Word for word, print each line of the listing below; pictures stay out.

▶ _Supplied records_:

......

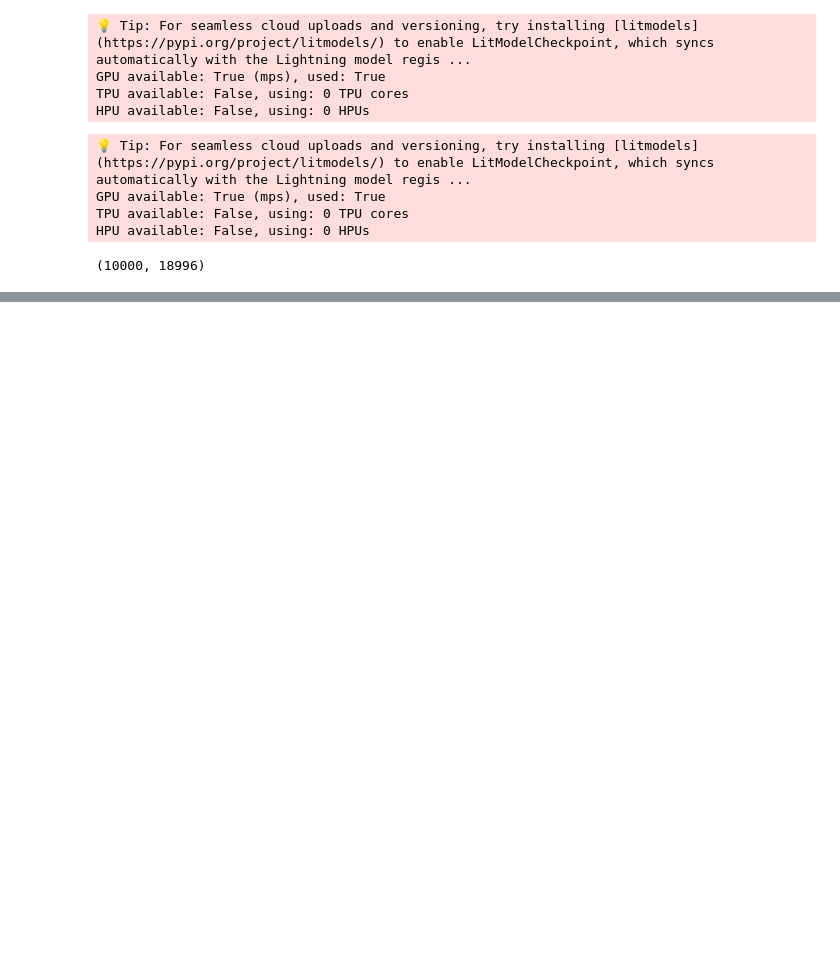
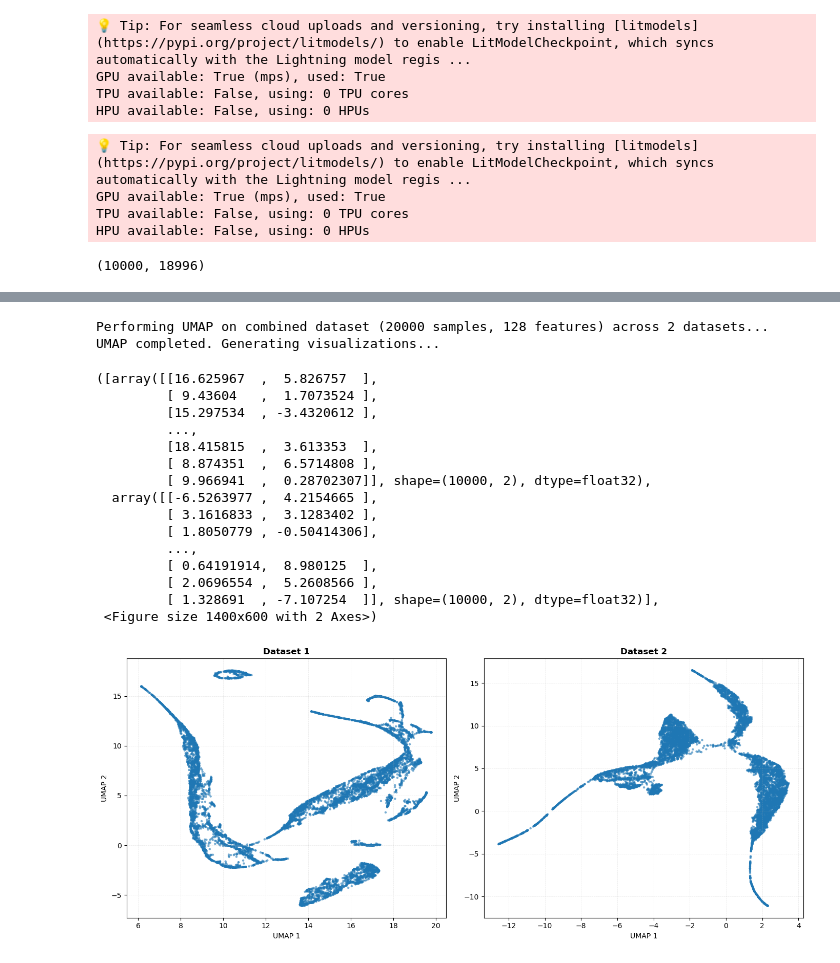
Before and after one commit to LangtianM/scDeepSim, a Jupyter notebook: experiments/muris.ipynb, the cells around one changed output, grey strips where cells are left out. Drawn from its saved outputs; the diff is of its cells as text; code cells hidden in the pictures; blank space fills up the shorter version.

```diff
--- a/experiments/muris.ipynb
+++ b/experiments/muris.ipynb
@@ -232,0 +342,10 @@ UMAP completed. Generating visualizations...
+# %%
+# full ddpm sampling
+with torch.no_grad():
+    standardized_latent_ddpm_samples = diffusion_standardized.sample(num_samples=10000,
+                                                sampling_timesteps=1000,
+                                                ddim_sampling_eta=0.5,
+                                                use_ema=True,
+                                                clip_denoised=False)
+compare_umap([encoded_10k, standardized_latent_ddpm_samples])
+# %% [output]
@@ -232,0 +353,18 @@ UMAP completed. Generating visualizations...
+Performing UMAP on combined dataset (20000 samples, 128 features) across 2 datasets...
+UMAP completed. Generating visualizations...
+([array([[16.625967  ,  5.826757  ],
+         [ 9.43604   ,  1.7073524 ],
+         [15.297534  , -3.4320612 ],
+         ...,
+         [18.415815  ,  3.613353  ],
+         [ 8.874351  ,  6.5714808 ],
+         [ 9.966941  ,  0.28702307]], shape=(10000, 2), dtype=float32),
+  array([[-6.5263977 ,  4.2154665 ],
+         [ 3.1616833 ,  3.1283402 ],
+         [ 1.8050779 , -0.50414306],
+         ...,
+         [ 0.64191914,  8.980125  ],
+         [ 2.0696554 ,  5.2608566 ],
+         [ 1.328691  , -7.107254  ]], shape=(10000, 2), dtype=float32)],
+ <Figure size 1400x600 with 2 Axes>)
+[figure, added]
```
Also changed, not shown: parts of 19 cells of this notebook, 1 other file.
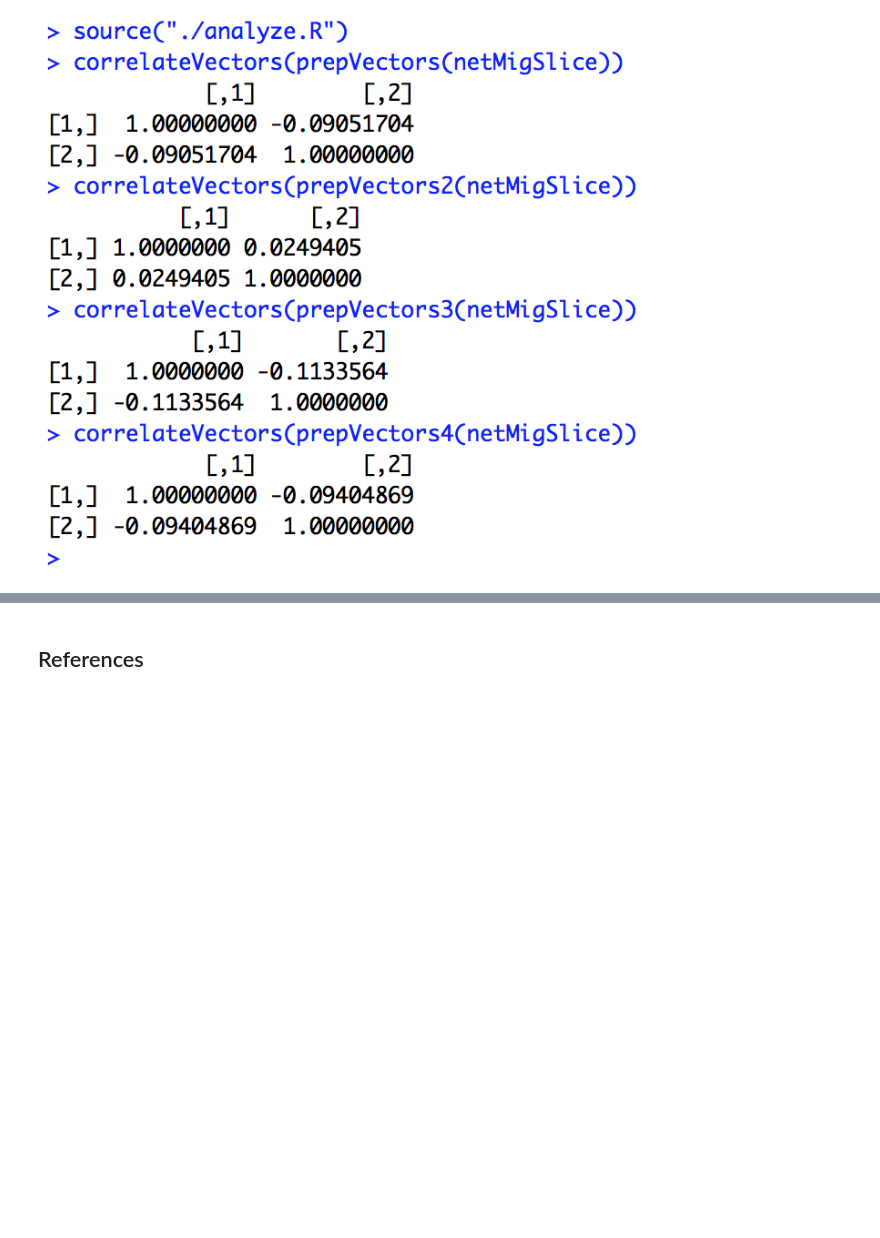
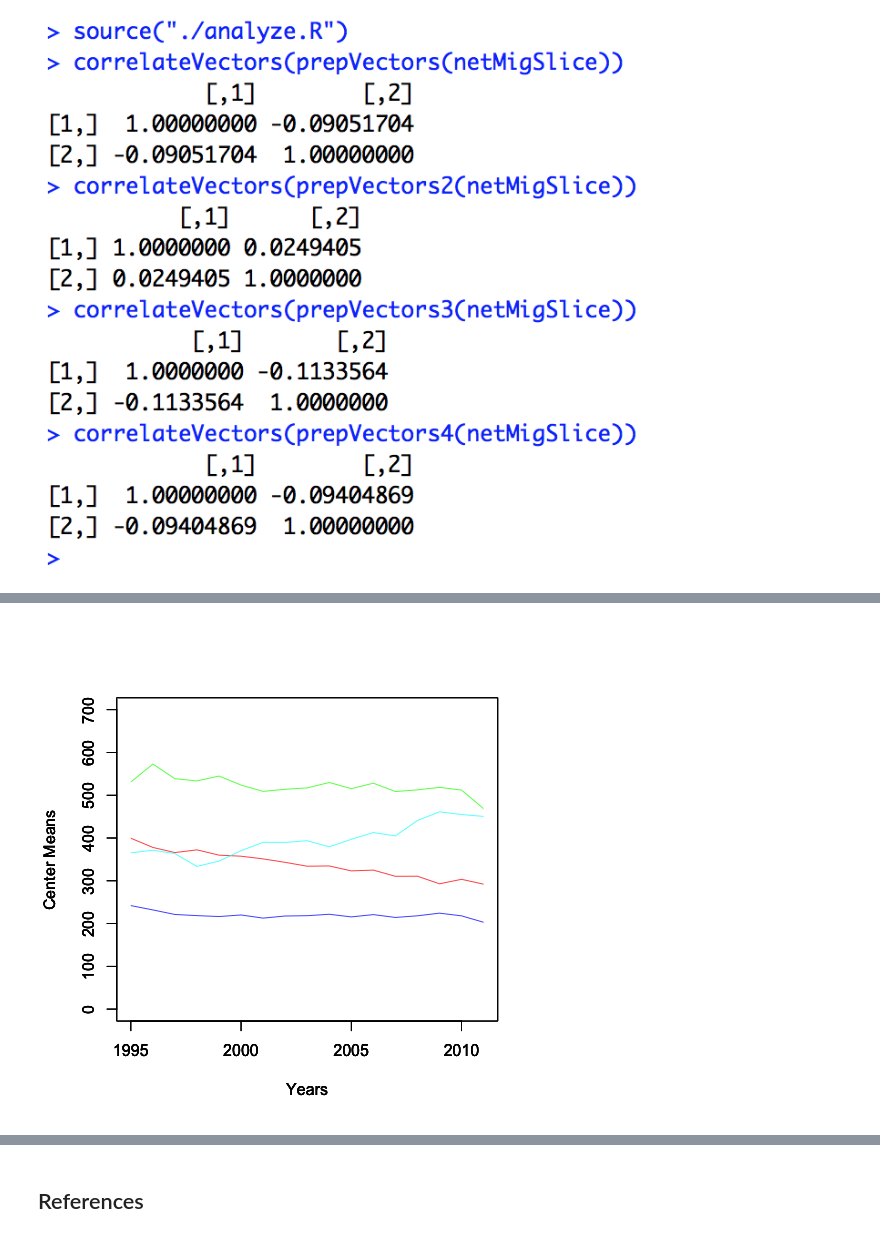
Before and after one commit to ahdivnathan/exim, a Jupyter notebook: notebooks/NB4_project_report.ipynb, the cells around one changed output, grey strips where cells are left out. Saved outputs shown, nothing was run; the diff lists cells and outputs as text; code cells hidden in the pictures; blank space fills up the shorter version.

```diff
--- a/notebooks/NB4_project_report.ipynb
+++ b/notebooks/NB4_project_report.ipynb
@@ -87,0 +101,5 @@ Image(filename="../visualizations/correlationMig.png", width=500)
+# %%
+from IPython.core.display import Image
+Image(filename="../visualizations/clusterTrade.png", width=500)
+# %% [output]
+[figure, added]
```
Also changed, not shown: parts of 4 cells of this notebook.
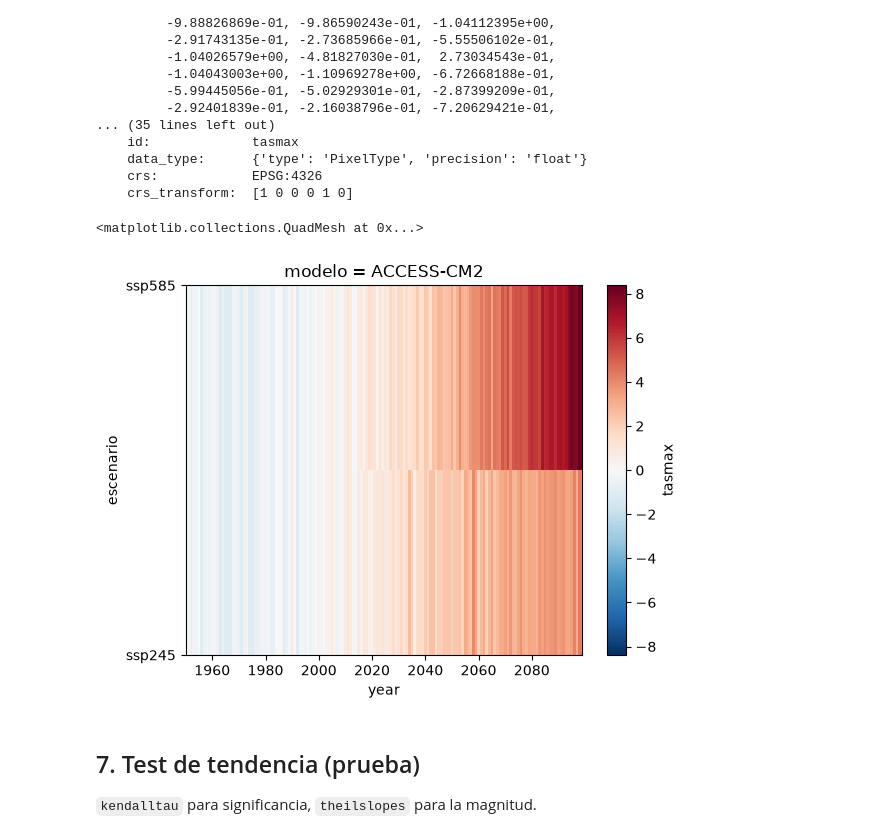
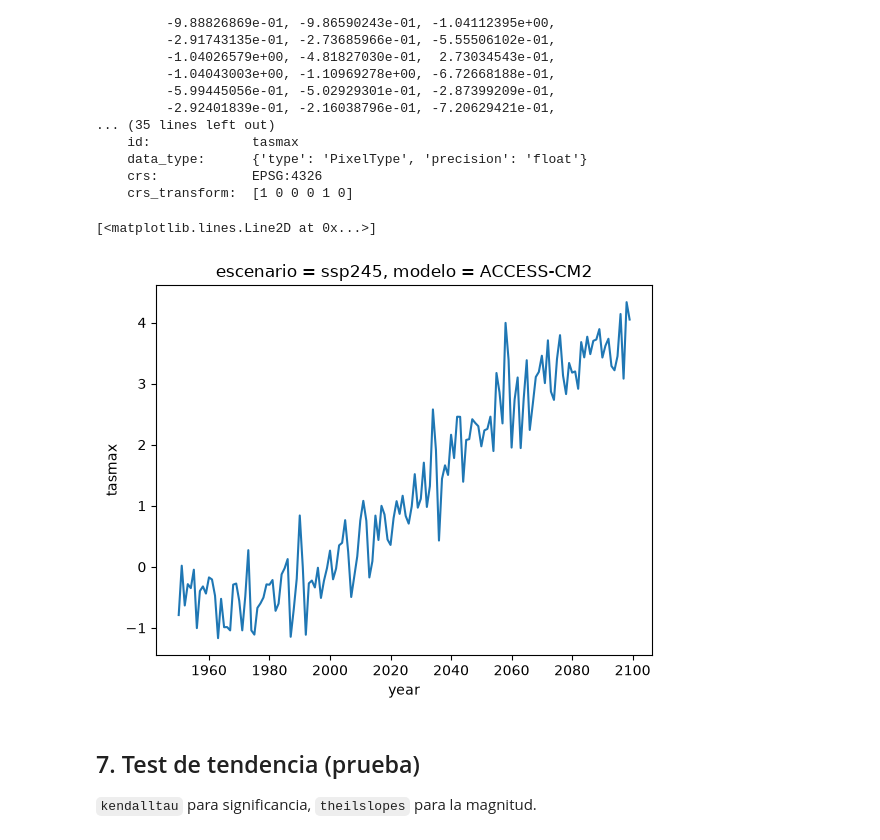
Before and after one commit to SALINASSebas/geocomputacion_-1GEO20-, a Jupyter notebook: ejercicios/ejercicios_aplicados/proyecciones_climaticas_grillado.ipynb, the cells around one changed output. Saved outputs shown, nothing was run; the diff lists cells and outputs as text; code cells hidden in the pictures.

```diff
--- a/ejercicios/ejercicios_aplicados/proyecciones_climaticas_grillado.ipynb
+++ b/ejercicios/ejercicios_aplicados/proyecciones_climaticas_grillado.ipynb
@@ -327,12 +352,12 @@ array([[[-7.89683500e-01,  1.86816480e-02, -6.33012503e-01,
     crs:            EPSG:4326
     crs_transform:  [1 0 0 0 1 0]
 # %%
-#series_anuales.sel(modelo="ACCESS-CM2",escenario="ssp245").plot()
+series_anuales.sel(modelo="ACCESS-CM2",escenario="ssp245").plot()
 
-series_anuales.sel(modelo="ACCESS-CM2").plot()
+#series_anuales.sel(modelo="ACCESS-CM2").plot()
 # %% [output]
-<matplotlib.collections.QuadMesh at 0x...>
+[<matplotlib.lines.Line2D at 0x...>]
-[figure, old version]
+[figure, new version]
 # %% [markdown]
 ## 7. Test de tendencia (prueba)
 
```
Also changed, not shown: parts of 13 cells of this notebook, 1 other file.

......

▶ _Task result_:
Before and after one commit to LangtianM/scDeepSim, a Jupyter notebook: experiments/muris.ipynb, the cells around one changed output, grey strips where cells are left out. Drawn from its saved outputs; the diff is of its cells as text; code cells hidden in the pictures; blank space fills up the shorter version.

```diff
--- a/experiments/muris.ipynb
+++ b/experiments/muris.ipynb
@@ -232,0 +342,10 @@ UMAP completed. Generating visualizations...
+# %%
+# full ddpm sampling
+with torch.no_grad():
+    standardized_latent_ddpm_samples = diffusion_standardized.sample(num_samples=10000,
+                                                sampling_timesteps=1000,
+                                                ddim_sampling_eta=0.5,
+                                                use_ema=True,
+                                                clip_denoised=False)
+compare_umap([encoded_10k, standardized_latent_ddpm_samples])
+# %% [output]
@@ -232,0 +353,18 @@ UMAP completed. Generating visualizations...
+Performing UMAP on combined dataset (20000 samples, 128 features) across 2 datasets...
+UMAP completed. Generating visualizations...
+([array([[16.625967  ,  5.826757  ],
+         [ 9.43604   ,  1.7073524 ],
+         [15.297534  , -3.4320612 ],
+         ...,
+         [18.415815  ,  3.613353  ],
+         [ 8.874351  ,  6.5714808 ],
+         [ 9.966941  ,  0.28702307]], shape=(10000, 2), dtype=float32),
+  array([[-6.5263977 ,  4.2154665 ],
+         [ 3.1616833 ,  3.1283402 ],
+         [ 1.8050779 , -0.50414306],
+         ...,
+         [ 0.64191914,  8.980125  ],
+         [ 2.0696554 ,  5.2608566 ],
+         [ 1.328691  , -7.107254  ]], shape=(10000, 2), dtype=float32)],
+ <Figure size 1400x600 with 2 Axes>)
+[figure, added]
```
Also changed, not shown: parts of 19 cells of this notebook, 1 other file.
Before and after one commit to ahdivnathan/exim, a Jupyter notebook: notebooks/NB4_project_report.ipynb, the cells around one changed output, grey strips where cells are left out. Saved outputs shown, nothing was run; the diff lists cells and outputs as text; code cells hidden in the pictures; blank space fills up the shorter version.

```diff
--- a/notebooks/NB4_project_report.ipynb
+++ b/notebooks/NB4_project_report.ipynb
@@ -87,0 +101,5 @@ Image(filename="../visualizations/correlationMig.png", width=500)
+# %%
+from IPython.core.display import Image
+Image(filename="../visualizations/clusterTrade.png", width=500)
+# %% [output]
+[figure, added]
```
Also changed, not shown: parts of 4 cells of this notebook.
Before and after one commit to SALINASSebas/geocomputacion_-1GEO20-, a Jupyter notebook: ejercicios/ejercicios_aplicados/proyecciones_climaticas_grillado.ipynb, the cells around one changed output. Saved outputs shown, nothing was run; the diff lists cells and outputs as text; code cells hidden in the pictures.

```diff
--- a/ejercicios/ejercicios_aplicados/proyecciones_climaticas_grillado.ipynb
+++ b/ejercicios/ejercicios_aplicados/proyecciones_climaticas_grillado.ipynb
@@ -327,12 +352,12 @@ array([[[-7.89683500e-01,  1.86816480e-02, -6.33012503e-01,
     crs:            EPSG:4326
     crs_transform:  [1 0 0 0 1 0]
 # %%
-#series_anuales.sel(modelo="ACCESS-CM2",escenario="ssp245").plot()
+series_anuales.sel(modelo="ACCESS-CM2",escenario="ssp245").plot()
 
-series_anuales.sel(modelo="ACCESS-CM2").plot()
+#series_anuales.sel(modelo="ACCESS-CM2").plot()
 # %% [output]
-<matplotlib.collections.QuadMesh at 0x...>
+[<matplotlib.lines.Line2D at 0x...>]
-[figure, old version]
+[figure, new version]
 # %% [markdown]
 ## 7. Test de tendencia (prueba)
 
```
Also changed, not shown: parts of 13 cells of this notebook, 1 other file.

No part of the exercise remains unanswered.